| WORK INSTRUCTIONS |
Which lines in the records below contain the word "Tabs"? Copy each of them.

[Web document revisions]
※ ※ ※

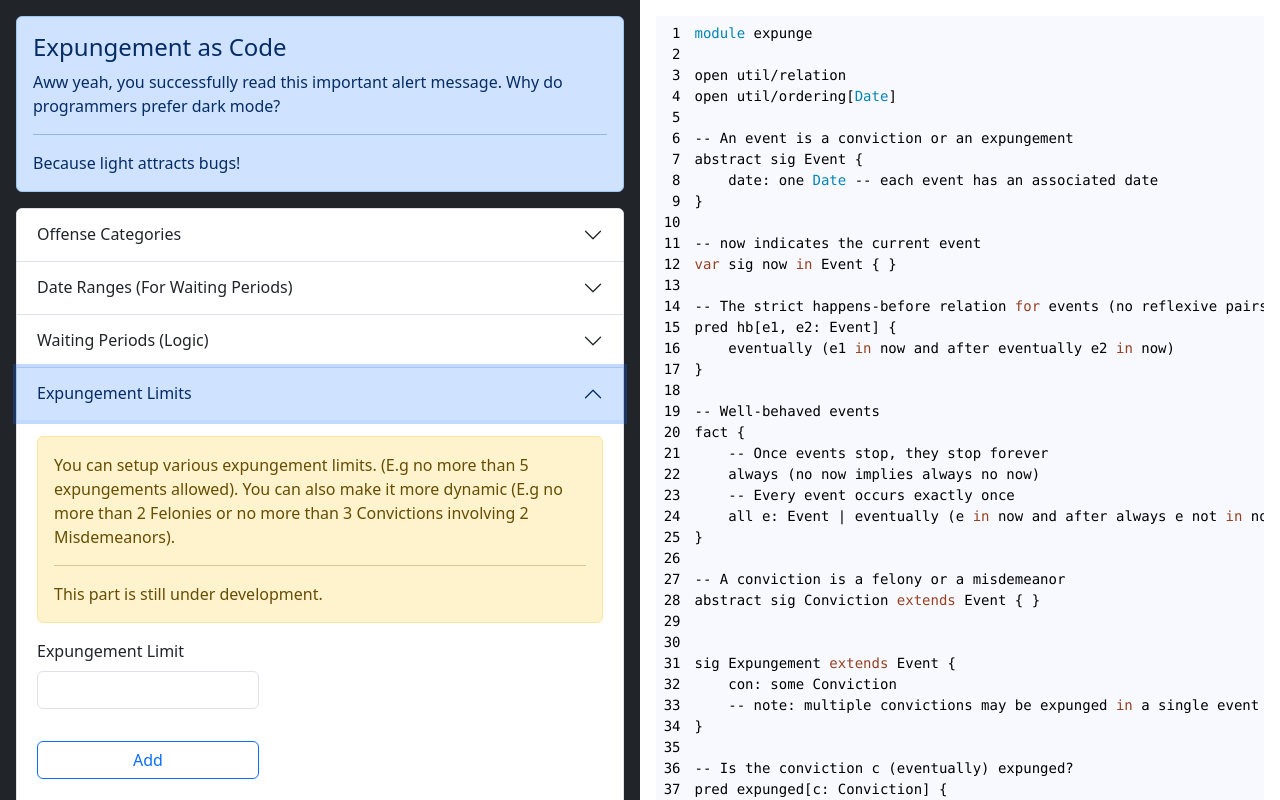
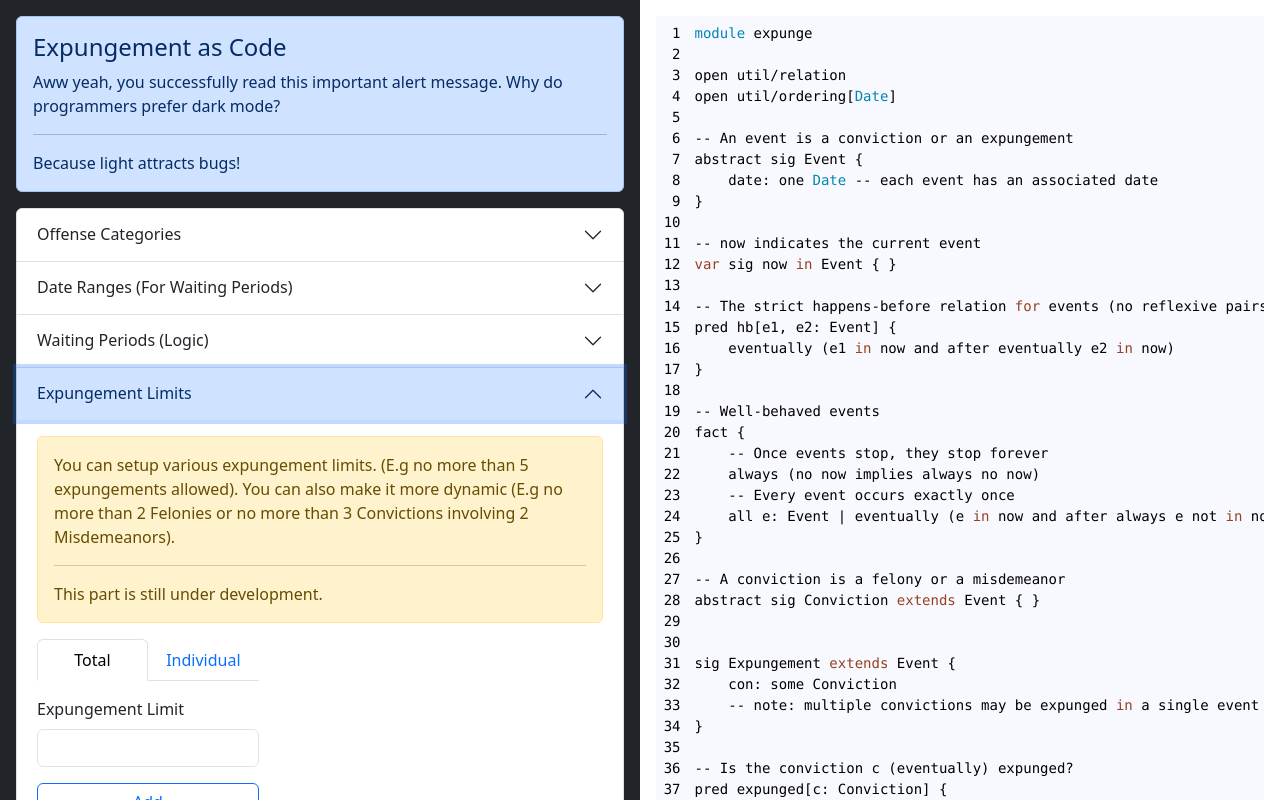
Before and after one commit to joshBeals/Expungement-Checker, a React (Create React App) app: page /alloy-generator in a window 1280 px wide. Both pictures are taken after a click on the button "Expungement Limits". Built offline with nearby package versions, Linux system fonts and the light colour scheme.

Commit message:
Bug fixes

```diff
--- a/src/forms/ExpungementLimitForm.js
+++ b/src/forms/ExpungementLimitForm.js
@@ -5,7 +5,7 @@
  */
 
 import React, { useState } from 'react';
-import { Row, Col, Form, Button } from 'react-bootstrap';
+import { Row, Col, Form, Button, Tab, Tabs } from 'react-bootstrap';
 import { useAppState } from '../store/AppStateContext';
 
 function ExpungementLimitForm() {
@@ -33,16 +33,24 @@ function ExpungementLimitForm() {
         }));
     };
 
-    const handleSubmit = () => {
+    const handleIndividual = () => {
         console.log(formEntries);
     };
 
     return (
+        <div>
+            <Tabs justify defaultActiveKey="total" variant="tabs" className="mb-3">
+                <Tab eventKey="total" title="Total">
                     <Form className='mb-3'>
                         <Form.Group className="mb-3" controlId="exampleForm.ControlInput1">
                             <Form.Label>Expungement Limit</Form.Label>
                             <Form.Control type="number" placeholder="" />
                         </Form.Group>
+                        <Button variant="outline-primary" className="w-100"> Add </Button>
+                    </Form>
+                </Tab>
+                <Tab eventKey="individual" title="Individual">
+                    <Form className='mb-3'>
                         {convictions?.map((conviction, index) => (
                             <Row key={index} className='mb-3'>
                                 <Col>
@@ -65,8 +73,11 @@ function ExpungementLimitForm() {
                                 </Col>
                             </Row>
                         ))}
-            <Button onClick={handleSubmit} variant="outline-primary" className="mt-3 w-100"> Add </Button>
+                        <Button onClick={handleIndividual} variant="outline-primary" className="mt-3 w-100"> Add </Button>
                     </Form>
+                </Tab>
+            </Tabs>
+        </div>
     );
 }
 
```
Lines whose indentation alone changed are shown as unchanged.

※ ※ ※

| EXPECTED OUTPUT |
+import { Row, Col, Form, Button, Tab, Tabs } from 'react-bootstrap';
+            <Tabs justify defaultActiveKey="total" variant="tabs" className="mb-3">
+            </Tabs>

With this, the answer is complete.